veterinarians stand under trees with horse

Recovering from an injury is a serious concern for an athlete whose livelihood requires a strong, agile body ready for the stresses of intense competition. The sports medicine specialty was created to support these athletes and, as an added benefit, the discipline aids anyone suffering with a musculoskeletal injury.

The technology and techniques developed for human athletes is being increasingly adapted to assist equine athletes. Like humans, horses can push their bodies and the injuries that may result limit performance and can end careers.

“Medical technology definitely is helping drive equine treatment,” says Dr. Rich Redding, a clinical professor of equine surgery at North Carolina State University’s College of Veterinary Medicine. “Clients are aware of advances in injury treatment and want these techniques for their horses.

“These animals are top-level athletes and considerable financial investments,” Redding continues. “Owners are looking to have their horses back in competition faster and to be stronger and healthier. We cannot stop at a surgical procedure and simply tell the client to take the horse home and try walking to aid recovery.”

Redding, along with Dr. Lauren Schnabel, an assistant professor of equine orthopedic surgery, and Catherine McDonald, a clinical technician in equine orthopedic surgery, are in the early stages of developing a leading Equine Sports Medicine and Rehabilitation Service for NC State’s Veterinary Hospital.

The first step has been achieved with the trio receiving certification. Both Redding and Schnabel, who already were board certified by American College of Veterinary Surgeons (ACVS), are now also certified by the new American College of Veterinary Sports Medicine and Rehabilitation (ACVSMR). McDonald, thanks to the Tiffany Griffin Ramsey Continuing Education Award, completed program requirements and is a certified equine rehabilitation practitioner.

Equine advocate and College friend Tiffany Ramsey also provided the team with the Game Ready therapeutic device for horses that speeds recovery from chronic and acute lameness, cellulitis, tendonitis, pre- and post-operative care, and other conditions.

“With our training, we can now provide more effective therapies as well as body work and manipulation while the horse is here and send the client home with better aftercare instructions than we have the past,” says Schnabel. “We can now ensure owners are more effectively involved in their horse’s recovery. This is a value added to our previous offerings.”

The next steps is securing advanced rehabilitation equipment such as an underwater treadmill and a salt water spa.
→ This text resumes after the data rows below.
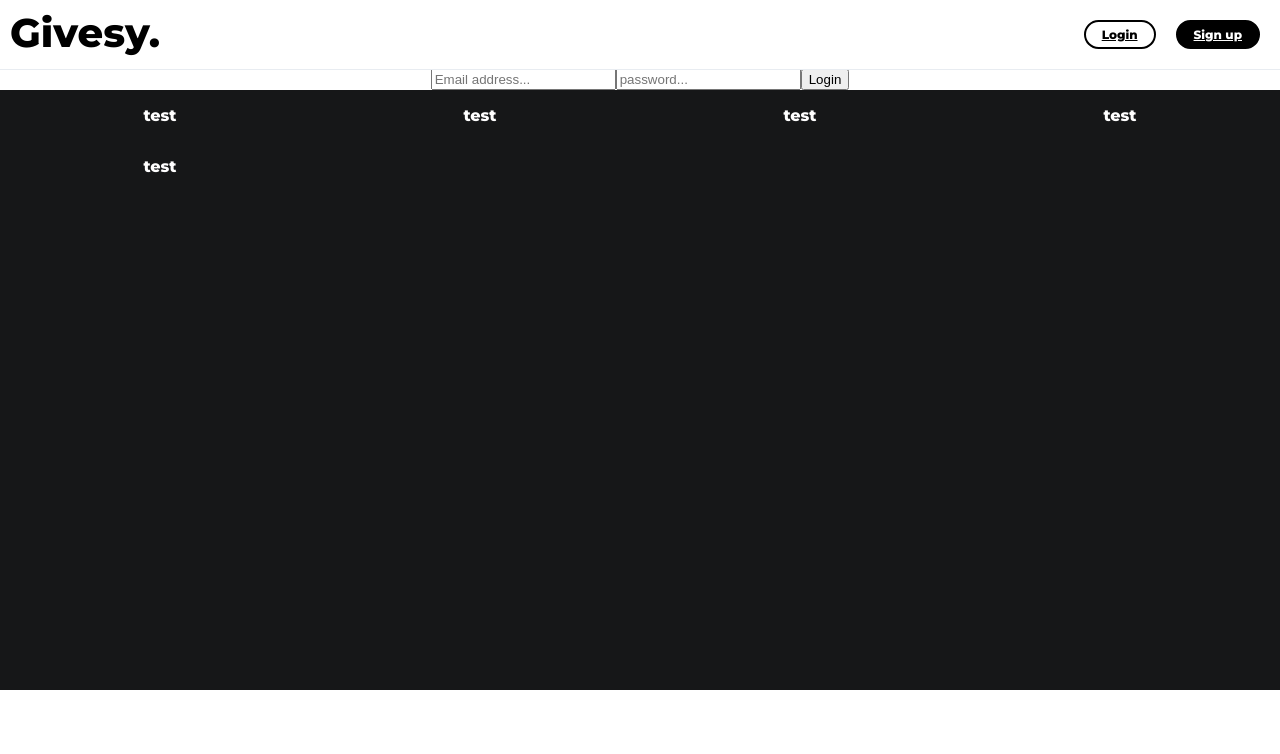
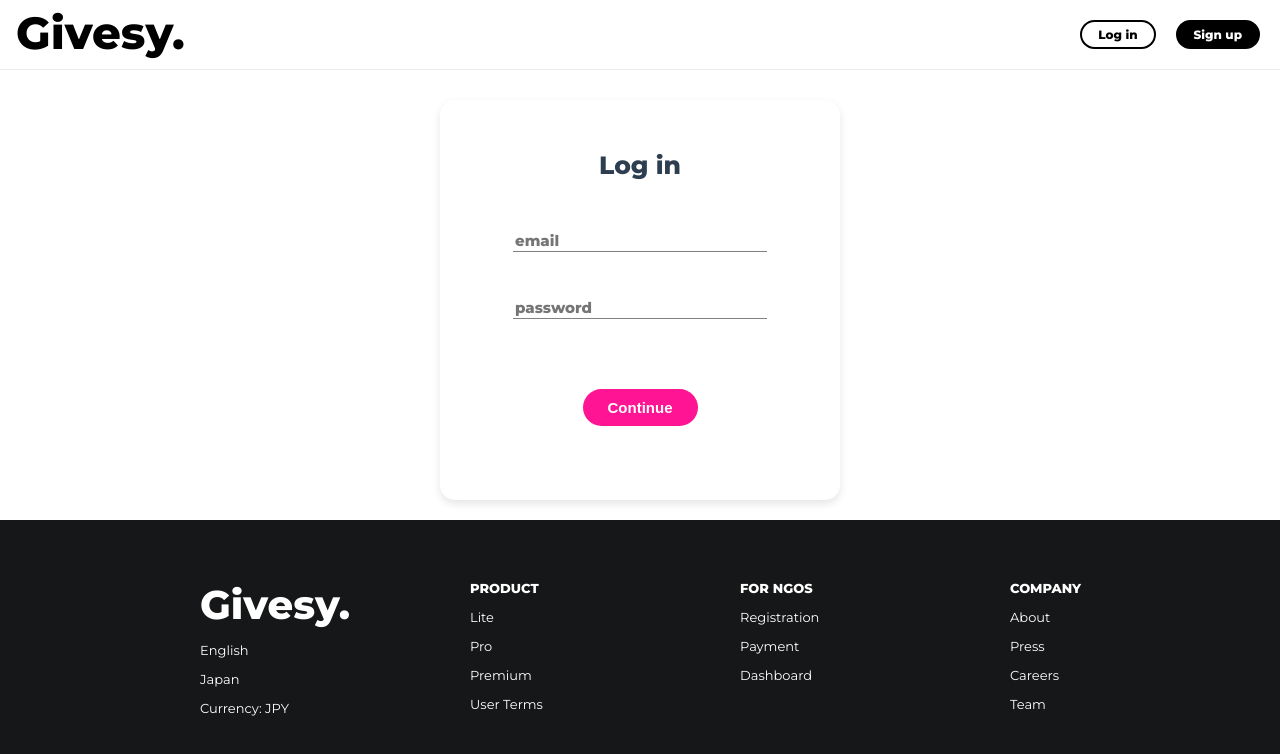
Before and after one commit to eremitik/Givesy, a Vue app: page /login in a window 1280 px wide. Shown: the top 754 px of the page. Built offline with nearby package versions, Linux system fonts and the light colour scheme; no server answers.

Commit message:
stylzing upgrade

```diff
--- a/src/components/Product.vue
+++ b/src/components/Product.vue
@@ -97,31 +97,33 @@ export default {
 };
 </script>
 
-<style>
-body {
-  /* margin-left: 20px; */
-}
+<style scope>
 .product {
-  display: grid;
-  grid-template-columns: repeat(4, 1fr);
-  margin-left: 6px;
+  /* display: grid; */
+  /* grid-template-columns: repeat(4, 1fr); */
+  /* margin-left: 6px; */
 }
 .product-card {
-  box-shadow: 0 4px 8px 0 rgba(0, 0, 0, 0.2);
+  box-shadow: 0 4px 8px 0 rgba(0, 0, 0, 0.1);
   transition: 0.3s;
   border-radius: 15px;
   width: 400px;
-  margin-bottom: 25px;
+  margin-bottom: 50px;
+  margin-left: auto;
+  margin-right: auto;
 }
 
 .product-card:hover {
-  box-shadow: 0 8px 16px 0 rgba(0, 0, 0, 0.4);
+  box-shadow: 0 8px 16px 0 rgba(88, 64, 64, 0.2);
 }
 
 .product-title {
   font-size: 25px;
   font-weight: bold;
   color: black;
+  margin-bottom: 0;
+  margin-left: 25px;
+  text-align: left;
 }
 
 .product-description {
@@ -132,7 +134,7 @@ body {
 }
 
 .product-container {
-  padding: 2px 26px;
+  padding: 2px 25px;
 }
 
 .product-image {
@@ -143,23 +145,23 @@ body {
 
 .product-button-container {
   margin-top: 10px;
-  display: flex;
-  align-items: center;
-  justify-content: center;
+  /* display: flex; */
+  /* align-items: center; */
+  /* justify-content: center; */
 }
 
 .product-button {
   background: white;
   border: 2px solid black;
   border-radius: 20px;
-  padding: 5px 10px;
+  padding: 5px 15px;
   cursor: pointer;
   font-size: 12px;
   font-weight: bold;
   transition: 0.3s;
   color: black;
   margin: 20px 30px 20px 30px;
-  align-items: center;
+  /* align-items: left; */
 }
 
 .product-button:hover {
--- a/src/components/ProductList.vue
+++ b/src/components/ProductList.vue
@@ -1,6 +1,8 @@
 <template>
-  <div>
+  <div class="spacing">
+  <div class="container">
     <Product v-for="product of $store.state.products" :key="product.id" :product="product"/>
+  </div>
   </div>
 </template>
 
@@ -17,6 +19,14 @@ export default {
 }
 </script>
 
-<style>
+<style scope>
+  .spacing {
+    padding-top: 600px;
+    padding-bottom: 100px;
+  }
+  .container {
+    display: grid;
+    grid-template-columns: repeat(3, 1fr);
+  }
 
 </style>
--- a/src/views/Footer.vue
+++ b/src/views/Footer.vue
@@ -2,13 +2,33 @@
   <div class="footer-container">
     <div class="footer-text-container">
     <div class="footer-text">
-      <p>test</p>
-      <p>test</p>
-      <p>test</p>
-      <p>test</p>
-      <p>test</p>
+      <text class="footer-text-logo">Givesy.</text>
+      <p>English</p>
+      <p>Japan</p>
+      <p>Currency: JPY</p>
+    </div>
+    <div class="footer-text">
+      <text class="footer-text-title">PRODUCT</text>
+      <p>Lite</p>
+      <p>Pro</p>
+      <p>Premium</p>
+      <p>User Terms</p>
+    </div>
+    <div class="footer-text">
+      <text class="footer-text-title">FOR NGOS</text>
+      <p>Registration</p>
+      <p>Payment</p>
+      <p>Dashboard</p>
+    </div>
+    <div class="footer-text">
+      <text class="footer-text-title">COMPANY</text>
+      <p>About</p>
+      <p>Press</p>
+      <p>Careers</p>
+      <p>Team</p>
+    </div>
 
-    </div>
+
     </div>
 
 
@@ -23,22 +43,44 @@ export default {
 }
 </script>
 
-<style>
+<style scoped>
   .footer-container {
-    height: 600px;
+    height: 100%;
     background-color: rgba(22,23,24);
   }
 
   .footer-text-container {
+    display: grid;
+    grid-template-columns: repeat(4, 1fr);
+    padding-bottom: 125px;
+    padding-left: 200px;
+    padding-top: 60px;
     /* position: absolute; */
     /* bottom: 100px; */
   }
 
   .footer-text {
-    display: grid;
-    grid-template-columns: repeat(4, 1fr);
+    /* display: grid; */
+    /* grid-template-columns: repeat(4, 1fr); */
     background-color: rgba(22,23,24);
     color: white;
+    text-align: left;
+    font-size: 13px;
+    /* font-weight: bold; */
+  }
+
+  p:hover {
+    color: grey;
+    cursor: pointer;
+  }
+
+  .footer-text-title {
+    font-weight: bold;
+  }
+
+
+  .footer-text-logo {
+    font-size: 40px;
     font-weight: bold;
   }
 
--- a/src/views/Home.vue
+++ b/src/views/Home.vue
@@ -1,10 +1,5 @@
 <template>
   <Splash />
-  <!-- <div class="home">
-    <router-view />
-
-    <ProductList class="product"/>
-  </div> -->
 </template>
 
 <script>
--- a/src/views/Login.vue
+++ b/src/views/Login.vue
@@ -1,11 +1,13 @@
 <template>
-  <div>
-    <form @submit.prevent="login">
-      <h2>Login</h2>
-      <input type="email" placeholder="Email address..." v-model="email" />
-      <input type="password" placeholder="password..." v-model="password" />
-      <button @click="login">Login</button>
+  <div class="login-container">
+    <div class="login-box">
+    <form class="form-container" @submit.prevent="login">
+      <p class="title">Log in</p>
+      <input class="inputs" type="email" placeholder="email" v-model="email" /><br>
+      <input class="inputs" type="password" placeholder="password" v-model="password" /><br>
+      <button class="input-button" @click="login">Continue</button>
     </form>
+  </div>
   </div>
 </template>
 
@@ -50,4 +52,63 @@ export default {
 };
 </script>
 
-<style></style>
+
+<style scoped>
+  .login-container {
+    min-height: 65vh;
+  }
+
+  .login-box {
+    position: absolute;
+    top: 25%;
+    left: 50%;
+    -ms-transform: translate(-50%, -50%);
+    transform: translate(-50%, -50%);
+    box-shadow: 0 4px 8px 0 rgba(0, 0, 0, 0.1);
+    border-radius: 15px;
+    margin-top: 100px;
+    height: 400px;
+    width: 400px;
+  }
+
+  .title {
+    font-size: 25px;
+    font-weight: bold;
+    padding-top: 25px;
+
+  }
+
+  .inputs {
+    font-size: 15px;
+    font-weight: bold;
+    outline: none;
+    border: none;
+    border-bottom: 1px solid grey;
+    margin-bottom: 20px;
+    font-family: "Montserrat", sans-serif;
+    width: 250px;
+    margin-top: 25px;
+    color: black;
+  }
+
+  .input-button {
+    background: rgb(255,20,147);
+    border: none;
+    border-radius: 20px;
+    padding: 10px 25px;
+    cursor: pointer;
+    font-size: 15px;
+    font-weight: bold;
+    transition: 0.3s;
+    color: white;
+    align-items: center;
+    text-decoration: none;
+    margin-top: 50px;
+  }
+
+  .input-button:hover {
+    background: rgb(215,20,147);
+    color: white;
+  }
+
+</style>
--- a/src/views/Nav.vue
+++ b/src/views/Nav.vue
@@ -1,8 +1,10 @@
 <template>
   <div class="topnav">
-    <label class="logo">Givesy.</label>
-    <router-link class="signup" :to="{ name: 'Signup' }">Sign up</router-link>
-    <router-link class="login" :to="{ name: 'Login' }">Login</router-link>
+    <router-link class="logo" :to="{ name: 'Home' }">Givesy.</router-link>
+      <div class="button-container">
+        <router-link class="login" :to="{ name: 'Login' }">Log in</router-link>
+        <router-link class="signup" :to="{ name: 'Signup' }">Sign up</router-link>
+      </div>
   </div>
 </template>
 
@@ -29,9 +31,8 @@ export default {
   }
 
   .topnav a {
-    float: right;
+    float: left;
     padding: 5px 16px;
-    font-size: 12px;
     font-weight: bold;
   }
 
@@ -46,7 +47,19 @@ export default {
     line-height: 65px;
     padding: 0px 0px 0px 10px;
     color: black;
+    width: 100%;
   }
+
+  .button-container {
+    float: right;
+  }
+
+  .logo {
+    font-size: 45px;
+    text-decoration: none;
+    color: black;
+  }
+
   .signup {
     background: black;
     color: white;
@@ -57,6 +70,8 @@ export default {
     transition: 0.3s;
     margin: 20px 20px 20px 20px;
     align-items: center;
+    text-decoration: none;
+    font-size: 12px;
   }
 
   .signup:hover {
@@ -74,6 +89,8 @@ export default {
     transition: 0.3s;
     margin: 20px 0px 20px 20px;
     align-items: center;
+    text-decoration: none;
+    font-size: 12px;
   }
 
   .login:hover {
--- a/src/views/Signup.vue
+++ b/src/views/Signup.vue
@@ -1,11 +1,13 @@
 <template>
-  <div>
-    <form @submit.prevent="Signup">
-      <h2>Register</h2>
-      <input type="email" placeholder="Email address..." v-model="email" />
-      <input type="password" placeholder="password..." v-model="password" />
-      <button @click="register">Sign up</button>
+  <div class="signup-container">
+  <div class="signup-box">
+    <form class="form-container" @submit.prevent="Signup">
+      <p class="title">Create an account</p>
+      <input class="inputs" type="email" placeholder="email" v-model="email" /><br>
+      <input class="inputs" type="password" placeholder="password" v-model="password" /><br>
+      <button class="input-button" @click="register">Create account</button>
     </form>
+  </div>
   </div>
 </template>
 
@@ -45,4 +47,62 @@ export default {
 };
 </script>
 
-<style></style>
+<style>
+  .signup-container {
+    min-height: 65vh;
+  }
+
+  .signup-box {
+    position: absolute;
+    top: 25%;
+    left: 50%;
+    -ms-transform: translate(-50%, -50%);
+    transform: translate(-50%, -50%);
+    box-shadow: 0 4px 8px 0 rgba(0, 0, 0, 0.1);
+    border-radius: 15px;
+    margin-top: 100px;
+    height: 400px;
+    width: 400px;
+  }
+
+  .title {
+    font-size: 25px;
+    font-weight: bold;
+    padding-top: 25px;
+
+  }
+
+  .inputs {
+    font-size: 15px;
+    font-weight: bold;
+    outline: none;
+    border: none;
+    border-bottom: 1px solid grey;
+    margin-bottom: 20px;
+    font-family: "Montserrat", sans-serif;
+    width: 250px;
+    margin-top: 25px;
+    color: black;
+  }
+
+  .input-button {
+    background: rgb(255,20,147);
+    border: none;
+    border-radius: 20px;
+    padding: 10px 25px;
+    cursor: pointer;
+    font-size: 15px;
+    font-weight: bold;
+    transition: 0.3s;
+    color: white;
+    align-items: center;
+    text-decoration: none;
+    margin-top: 50px;
+  }
+
+  .input-button:hover {
+    background: rgba(225,20,147);
+    color: white;
+  }
+
+</style>
--- a/src/views/Splash.vue
+++ b/src/views/Splash.vue
@@ -80,16 +80,17 @@ export default {
     font-weight: bold;
     transition: 0.3s;
     color: white;
-    align-items: center
+    align-items: center;
+    text-decoration: none;
   }
 
   .splash-button:hover {
-    background: white;
+    background: rgb(215,20,147);
     cursor: pointer;
     font-size: 20px;
     font-weight: bold;
     transition: 0.3s;
-    color: black;
+    color: white;
     align-items: center
   }
 
```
The eventual goal is a complete sports medicine and rehabilitation facility fully equipped with the latest recovery technologies and with additional stalls and paddock areas for extended patient care.
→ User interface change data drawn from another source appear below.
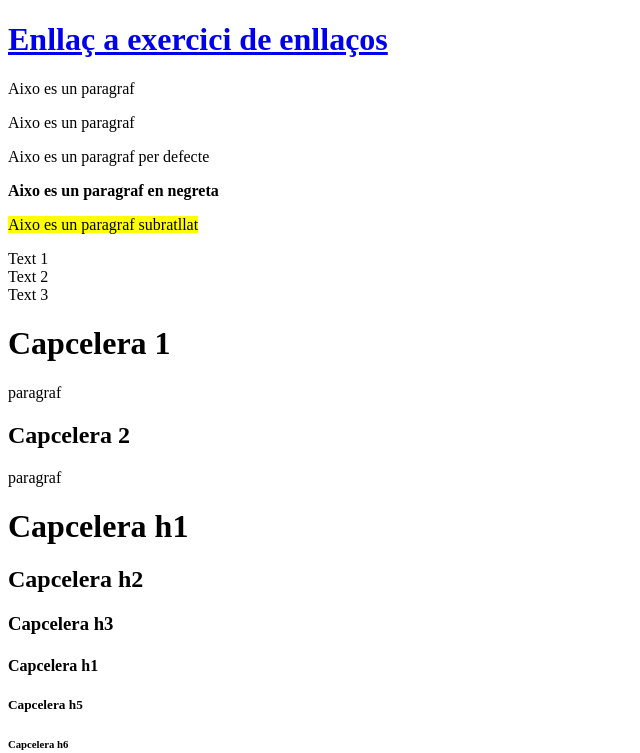
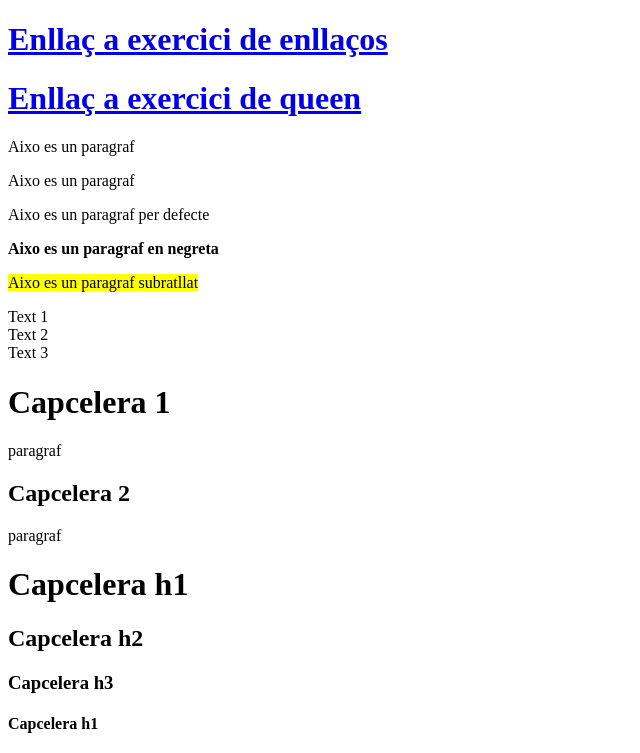
Before and after one commit to Hugsl/HugoSanchis-M04, a plain HTML site: page index.html in a window 1280 px wide. Shown: the top 753 px of the page, without its empty margins (0-640 px from the left). Drawn offline with Linux system fonts and the light colour scheme.

Commit message:
Update index.html

```diff
--- a/index.html
+++ b/index.html
@@ -6,7 +6,8 @@
     <body>
       <!--<h1 style><a href="https://c.tenor.com/AqeBSk-qprIAAAAd/guayando.gif" style=color:"black"; visited:"black"; text-decoration:none;>Hello World!</a></h1>-->
       <h1><a href="ExEn.html">Enllaç a exercici de enllaços </a></h1>
-    <!-- Excercisi 1-->
+      <h1><a href="Queen.html">Enllaç a exercici de queen</a></h1>
+      <!-- Excercisi 1-->
       <p>Aixo es un paragraf</p>
       <p>Aixo es un paragraf</p>
 
```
The field of equine sports medicine and rehabilitation is growing and the accrediting ACVSMR is helping to bring uniform recovery techniques and evidence-based therapy to the specialty.

“Equine veterinarians were doing rehab but everything was driven by the individual clinician and based on that clinician’s personal experience,” says Redding. “Now we have focused specialists coming together and sharing knowledge and creating a certified systematic approach that can keep these horses competitive for a longer period of time.”
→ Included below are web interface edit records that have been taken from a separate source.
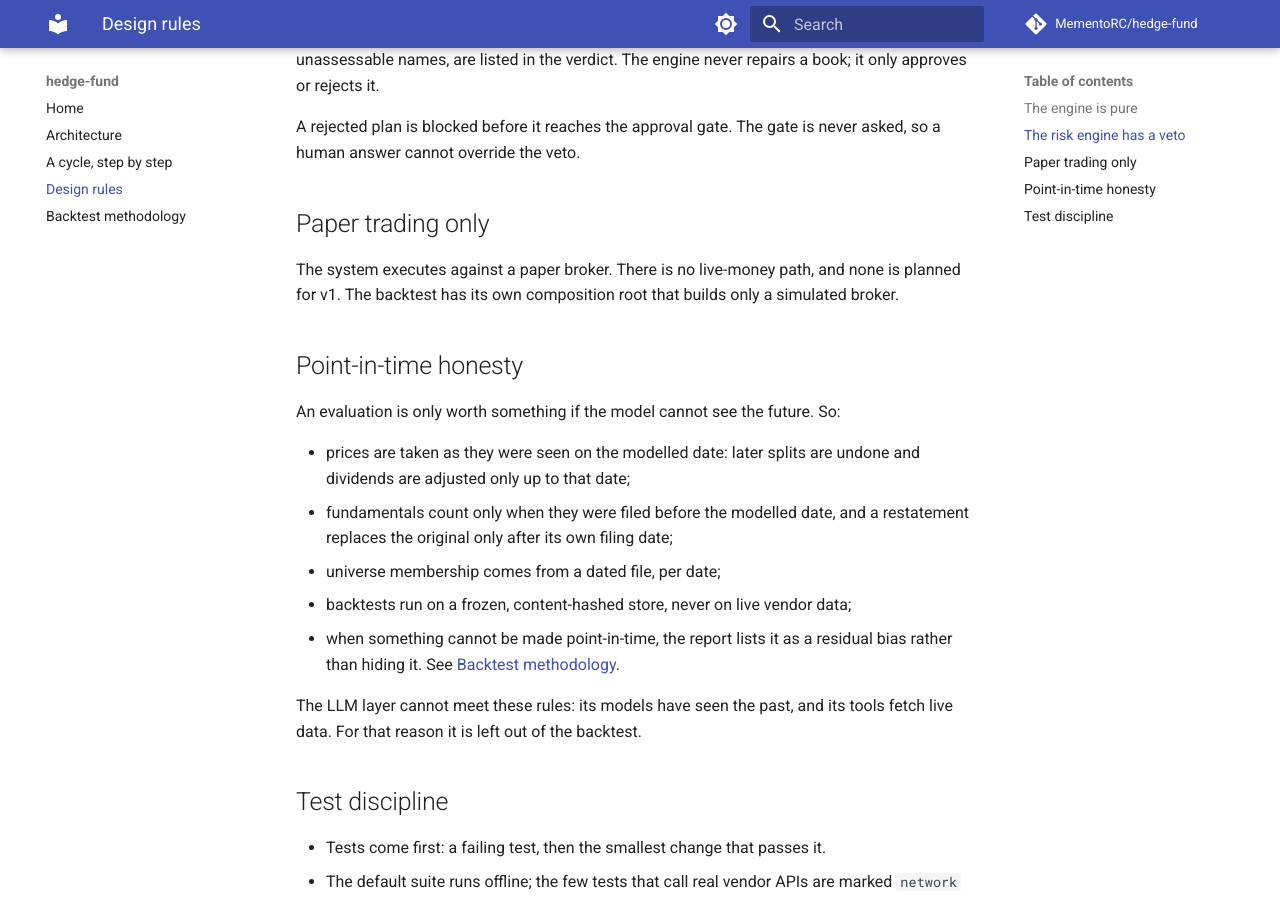
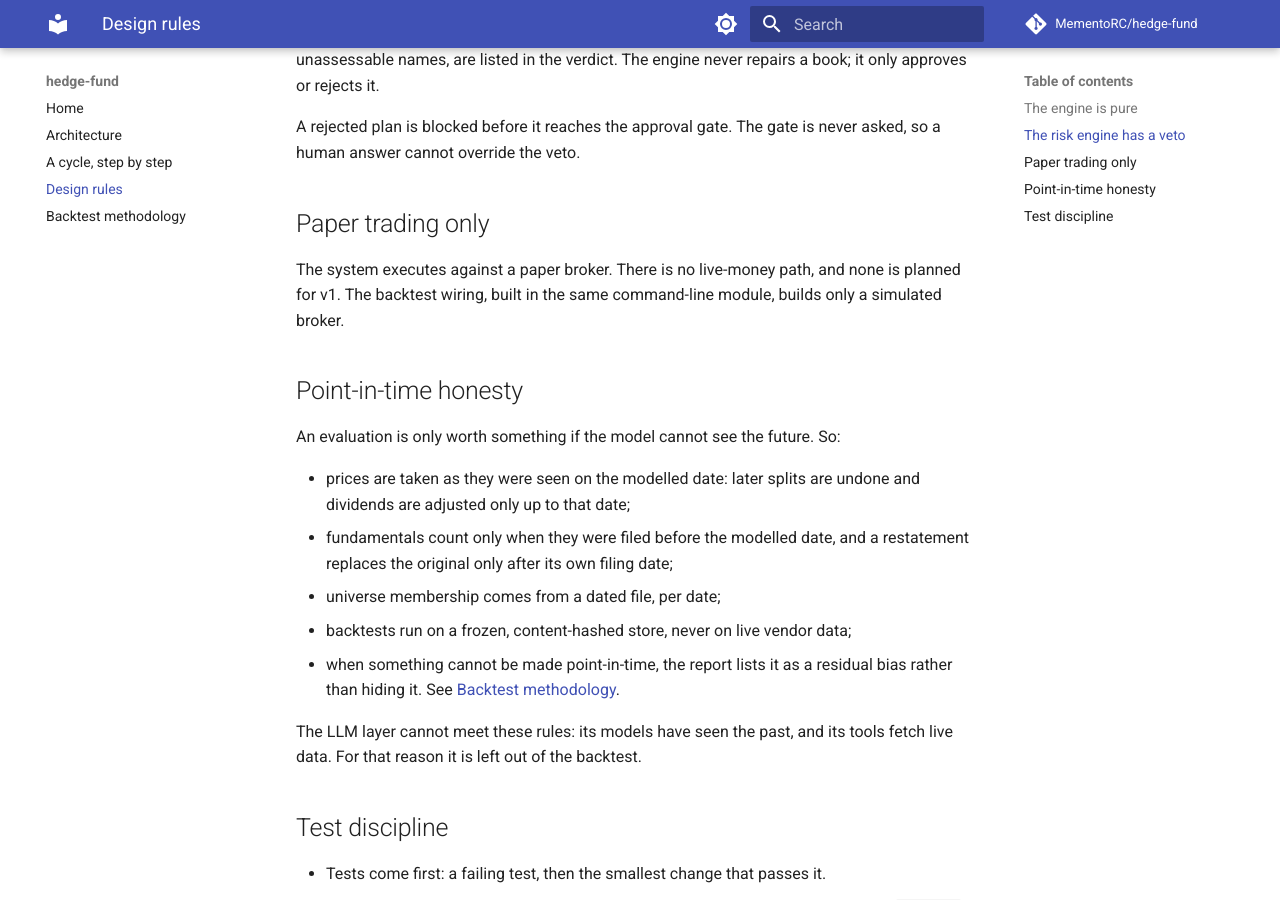
Before and after one commit to MementoRC/hedge-fund, an MkDocs documentation site: the page built from website/docs/design-rules.md, in a window 1280 px wide and 900 px high, scrolled down 999 px. Built offline with MkDocs 1.6.1 and Material for MkDocs 9.7.7, drawn with Linux system fonts in a browser that asks for light colours; comment, search, counter and statistics services are not loaded.

Commit message:
docs(site): tighten composition-root, approval-gate and flip-deferral wording
Co-Authored-By: Claude Opus 5.5 <noreply@anthropic.com>
Claude-Session: https://claude.ai/code/session_01S3U3ZJUBgsGk1PFH6NdCDr

```diff
--- a/website/docs/design-rules.md
+++ b/website/docs/design-rules.md
@@ -26,7 +26,7 @@ A rejected plan is blocked before it reaches the approval gate. The gate is neve
 
 ## Paper trading only
 
-The system executes against a paper broker. There is no live-money path, and none is planned for v1. The backtest has its own composition root that builds only a simulated broker.
+The system executes against a paper broker. There is no live-money path, and none is planned for v1. The backtest wiring, built in the same command-line module, builds only a simulated broker.
 
 ## Point-in-time honesty
 
```
Also changed, not shown: website/docs/architecture.md (+1 -1 lines), website/docs/cycle.md (+1 -1 lines).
There is a need for a leading Equine and Sports Medicine and Rehabilitation Service in North Carolina. An American Horse Council Foundation report ranks the state eighth in the nation with more than 256,000 horses, and an economic impact study released by the North Carolina Legislature notes each of the state’s 100 counties has equine activity. The North Carolina equine industry has an annual economic impact of $1.9 billon.

While the focus of the expanding program is on the competing horse, which in North Carolina is primarily represented by horses involved in jumping, dressage, and eventing, companion horses will also benefit as owners may take advantage of any of the services to speed recovery from chronic or acute injuries.

“We will be able to offer options to all owners,” says Schnabel, who also has a doctorate in stem cell biology and immunology with a focus on equine regenerative medicine. “The plan is to be able to provide a fully equipped and staffed facility providing extended care for those who desire that as well as being able to support the owner who wants to be directly involved in their horse’s recovery.”

“We eventually expect the program to encompass orthopedic surgery, regenerative medicine, integrative medicine, diagnostic imaging, and rehabilitation services,” says Schnabel. “We also plan to work closely with other hospital services including soft tissue surgery and medicine as well as referring veterinarians.”

The integrated program, says McDonald, also includes unique opportunities for NC State to expand the current knowledge base with leading equine research in the Sports Medicine field. It will also add a valuable experiential learning component to the DVM curriculum and offer training for future equine sports medicine specialists.